The fifth reason why the truth has a difficult time winning over public opinion is rather unfortunate and may be remedied in time. But many people are, to be polite, intellectually not prepared to understand it. Free-market economics and politics are not easy subjects for everybody to grasp. If a significant fraction of the population in economically advanced countries has trouble remembering basic historical facts or doing basic algebra, how hard must economic and political theory be for such people! I do not believe that any person is incapable of learning these ideas, or any ideas at all. But to teach them takes time that they personally are often unwilling to devote to the task. As economic and technological growth renders more leisure time available to more people, this might change, but for the time being the un-intellectual state of the majority of people is a tremendous obstacle to the spread of true ideas.

It is bad enough that many people are un-intellectual and thus unable to grasp true ideas without a great deal of effort they do not wish to expend.
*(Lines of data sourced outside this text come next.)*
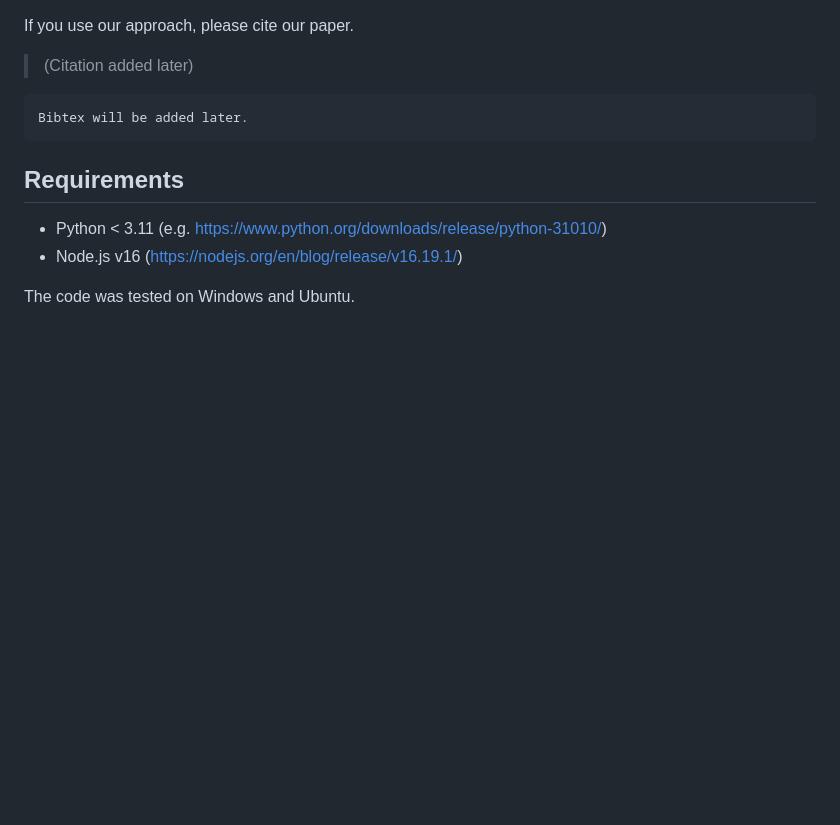
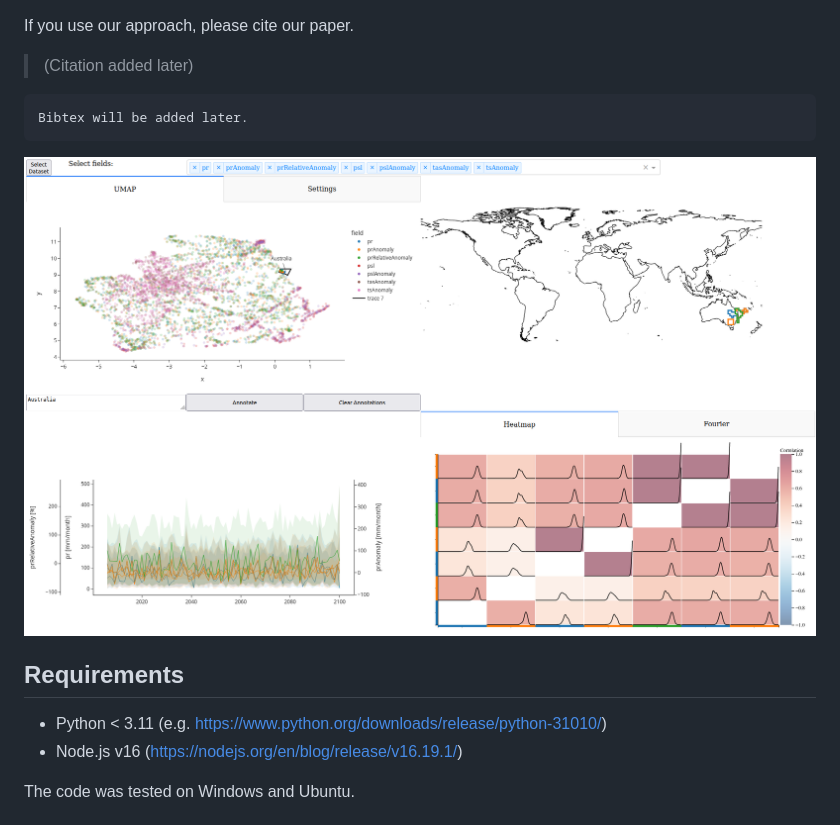
Before and after one commit to marinaevers/multifield-correlations, a Markdown page: README.md, the part around the change. GitHub-like rendering; pictures changed too: screenshot.png (added); blank space fills up the shorter version.

````diff
--- a/README.md
+++ b/README.md
@@ -11,6 +11,8 @@ If you use our approach, please cite our paper.
 ```
 Bibtex will be added later.
 ```
+
+![Screenshot](screenshot.png)
 
 ## Requirements
 
````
That problem can be remedied with enough material and cultural progress. The greater problem, and the sixth reason why the truth has difficulty taking hold, is that a sizable fraction of the population is also anti-intellectual. They not only cannot or try not to think and learn; they actively despise those who do. Anti-intellectualism is a product of pure envy and malice, much like bullying in the public schools. It led to the genocides of Nazi Germany, the Soviet Union under Stalin, Communist China under Mao, and Communist Cambodia under the Khmer Rouge. In Western schools today, it leads to many of the best and brightest students―who know more of the truth than virtually anyone else―being relentlessly teased, mocked, suppressed, ostracized, and even physically attacked by their jealous and lazy peers as well as by some egalitarian-minded teachers.

Walking the Walk

But enough about why most people are unreceptive to true ideas. Even those who are receptive have substantial problems that need to be overcome―and most often are not overcome―in order for the truth to win. The seventh reason why the truth rarely wins is that most of the people who do understand it are content to merely contemplate it instead of actively promoting it. They might think that they are powerless to affect the actual course of affairs, and their sole recourse is simply the satisfaction of knowing that they are right while the world keeps senselessly punishing itself―or the satisfaction that at least they are not an active or enthusiastic part of "the system" that leads to bad outcomes. This, I regret to say, is not enough. Knowing that one is right without doing anything about it leads to the field of ideas and actions being wholly open to and dominated by the people who are wrong and whose ideas have dangerous consequences.

Everyone who knows even a shred of the truth wants to be a theorist and expound grand systems about what is or is not right. I know that I certainly do. I also know that theoretical work and continual refinement of theories are essential to any thriving movement for cultural and intellectual change. But while theory is necessary, it is not sufficient. Someone needs to do the often monotonous, often frustrating, often exhausting grunt work of implementing the theories in whatever manner his or her abilities and societal position allow. The free-market movement needs government officials who are willing to engage in pro-liberty reforms. But it also needs ordinary citizens who are willing to write, speak, and attempt to reach out to other people in innovative ways that might just be effective at persuading someone. To promote the truth effectively, a tremendously high premium needs to be put on the people who actually apply the true ideas, as opposed to simply contemplating them.

* Gennady Stolyarov II is a science fiction novelist and philosophical essayist, and is Editor-in-Chief of The Rational Argumentator. He lives in Chicago.